■ **What the task asks**
Output, exactly and in full, the entries that appear below.

★ ★ ★

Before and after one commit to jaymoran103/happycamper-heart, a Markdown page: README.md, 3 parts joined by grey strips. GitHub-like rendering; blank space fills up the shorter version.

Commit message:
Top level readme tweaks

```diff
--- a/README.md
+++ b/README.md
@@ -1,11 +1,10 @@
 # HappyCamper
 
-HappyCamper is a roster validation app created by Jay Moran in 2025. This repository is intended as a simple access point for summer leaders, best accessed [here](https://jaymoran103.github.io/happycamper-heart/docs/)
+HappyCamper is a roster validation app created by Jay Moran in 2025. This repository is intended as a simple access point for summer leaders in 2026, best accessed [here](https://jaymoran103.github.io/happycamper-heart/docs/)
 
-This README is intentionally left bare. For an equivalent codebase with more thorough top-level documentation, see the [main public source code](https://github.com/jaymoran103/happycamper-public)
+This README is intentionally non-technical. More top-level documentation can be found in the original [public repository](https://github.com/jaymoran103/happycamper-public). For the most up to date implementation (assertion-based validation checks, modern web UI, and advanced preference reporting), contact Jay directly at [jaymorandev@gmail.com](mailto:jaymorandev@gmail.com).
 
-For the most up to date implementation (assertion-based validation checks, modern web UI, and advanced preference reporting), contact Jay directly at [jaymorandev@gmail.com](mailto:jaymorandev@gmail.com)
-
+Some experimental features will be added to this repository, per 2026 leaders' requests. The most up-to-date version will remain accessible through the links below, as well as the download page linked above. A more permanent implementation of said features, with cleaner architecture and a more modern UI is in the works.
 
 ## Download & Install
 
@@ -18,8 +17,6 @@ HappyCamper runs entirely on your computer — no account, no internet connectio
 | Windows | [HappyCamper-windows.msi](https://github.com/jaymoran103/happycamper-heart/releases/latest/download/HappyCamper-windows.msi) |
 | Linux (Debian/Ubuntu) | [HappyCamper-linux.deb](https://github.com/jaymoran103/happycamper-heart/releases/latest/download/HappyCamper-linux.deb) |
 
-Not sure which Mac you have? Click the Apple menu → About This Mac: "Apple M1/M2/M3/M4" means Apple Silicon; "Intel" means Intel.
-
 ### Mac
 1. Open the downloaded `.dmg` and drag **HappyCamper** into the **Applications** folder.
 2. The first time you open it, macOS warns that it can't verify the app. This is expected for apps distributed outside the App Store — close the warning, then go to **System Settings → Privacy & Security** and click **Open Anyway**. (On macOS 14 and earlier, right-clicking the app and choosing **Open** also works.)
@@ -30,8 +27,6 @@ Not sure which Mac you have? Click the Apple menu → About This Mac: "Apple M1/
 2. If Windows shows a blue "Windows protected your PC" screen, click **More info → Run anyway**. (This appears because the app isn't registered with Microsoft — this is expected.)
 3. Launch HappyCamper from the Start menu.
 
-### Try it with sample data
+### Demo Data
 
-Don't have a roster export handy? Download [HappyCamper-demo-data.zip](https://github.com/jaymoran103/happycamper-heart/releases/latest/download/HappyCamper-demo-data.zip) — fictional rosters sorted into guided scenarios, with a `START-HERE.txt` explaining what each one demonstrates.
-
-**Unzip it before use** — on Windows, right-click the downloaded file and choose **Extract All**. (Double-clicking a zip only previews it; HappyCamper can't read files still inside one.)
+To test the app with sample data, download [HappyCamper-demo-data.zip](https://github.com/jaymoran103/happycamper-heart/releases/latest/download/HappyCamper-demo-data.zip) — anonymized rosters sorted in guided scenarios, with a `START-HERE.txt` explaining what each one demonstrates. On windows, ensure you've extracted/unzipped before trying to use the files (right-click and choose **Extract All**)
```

★ ★ ★

■ **Solution to this problem**
Before and after one commit to jaymoran103/happycamper-heart, a Markdown page: README.md, 3 parts joined by grey strips. GitHub-like rendering; blank space fills up the shorter version.

Commit message:
Top level readme tweaks

```diff
--- a/README.md
+++ b/README.md
@@ -1,11 +1,10 @@
 # HappyCamper
 
-HappyCamper is a roster validation app created by Jay Moran in 2025. This repository is intended as a simple access point for summer leaders, best accessed [here](https://jaymoran103.github.io/happycamper-heart/docs/)
+HappyCamper is a roster validation app created by Jay Moran in 2025. This repository is intended as a simple access point for summer leaders in 2026, best accessed [here](https://jaymoran103.github.io/happycamper-heart/docs/)
 
-This README is intentionally left bare. For an equivalent codebase with more thorough top-level documentation, see the [main public source code](https://github.com/jaymoran103/happycamper-public)
+This README is intentionally non-technical. More top-level documentation can be found in the original [public repository](https://github.com/jaymoran103/happycamper-public). For the most up to date implementation (assertion-based validation checks, modern web UI, and advanced preference reporting), contact Jay directly at [jaymorandev@gmail.com](mailto:jaymorandev@gmail.com).
 
-For the most up to date implementation (assertion-based validation checks, modern web UI, and advanced preference reporting), contact Jay directly at [jaymorandev@gmail.com](mailto:jaymorandev@gmail.com)
-
+Some experimental features will be added to this repository, per 2026 leaders' requests. The most up-to-date version will remain accessible through the links below, as well as the download page linked above. A more permanent implementation of said features, with cleaner architecture and a more modern UI is in the works.
 
 ## Download & Install
 
@@ -18,8 +17,6 @@ HappyCamper runs entirely on your computer — no account, no internet connectio
 | Windows | [HappyCamper-windows.msi](https://github.com/jaymoran103/happycamper-heart/releases/latest/download/HappyCamper-windows.msi) |
 | Linux (Debian/Ubuntu) | [HappyCamper-linux.deb](https://github.com/jaymoran103/happycamper-heart/releases/latest/download/HappyCamper-linux.deb) |
 
-Not sure which Mac you have? Click the Apple menu → About This Mac: "Apple M1/M2/M3/M4" means Apple Silicon; "Intel" means Intel.
-
 ### Mac
 1. Open the downloaded `.dmg` and drag **HappyCamper** into the **Applications** folder.
 2. The first time you open it, macOS warns that it can't verify the app. This is expected for apps distributed outside the App Store — close the warning, then go to **System Settings → Privacy & Security** and click **Open Anyway**. (On macOS 14 and earlier, right-clicking the app and choosing **Open** also works.)
@@ -30,8 +27,6 @@ Not sure which Mac you have? Click the Apple menu → About This Mac: "Apple M1/
 2. If Windows shows a blue "Windows protected your PC" screen, click **More info → Run anyway**. (This appears because the app isn't registered with Microsoft — this is expected.)
 3. Launch HappyCamper from the Start menu.
 
-### Try it with sample data
+### Demo Data
 
-Don't have a roster export handy? Download [HappyCamper-demo-data.zip](https://github.com/jaymoran103/happycamper-heart/releases/latest/download/HappyCamper-demo-data.zip) — fictional rosters sorted into guided scenarios, with a `START-HERE.txt` explaining what each one demonstrates.
-
-**Unzip it before use** — on Windows, right-click the downloaded file and choose **Extract All**. (Double-clicking a zip only previews it; HappyCamper can't read files still inside one.)
+To test the app with sample data, download [HappyCamper-demo-data.zip](https://github.com/jaymoran103/happycamper-heart/releases/latest/download/HappyCamper-demo-data.zip) — anonymized rosters sorted in guided scenarios, with a `START-HERE.txt` explaining what each one demonstrates. On windows, ensure you've extracted/unzipped before trying to use the files (right-click and choose **Extract All**)
```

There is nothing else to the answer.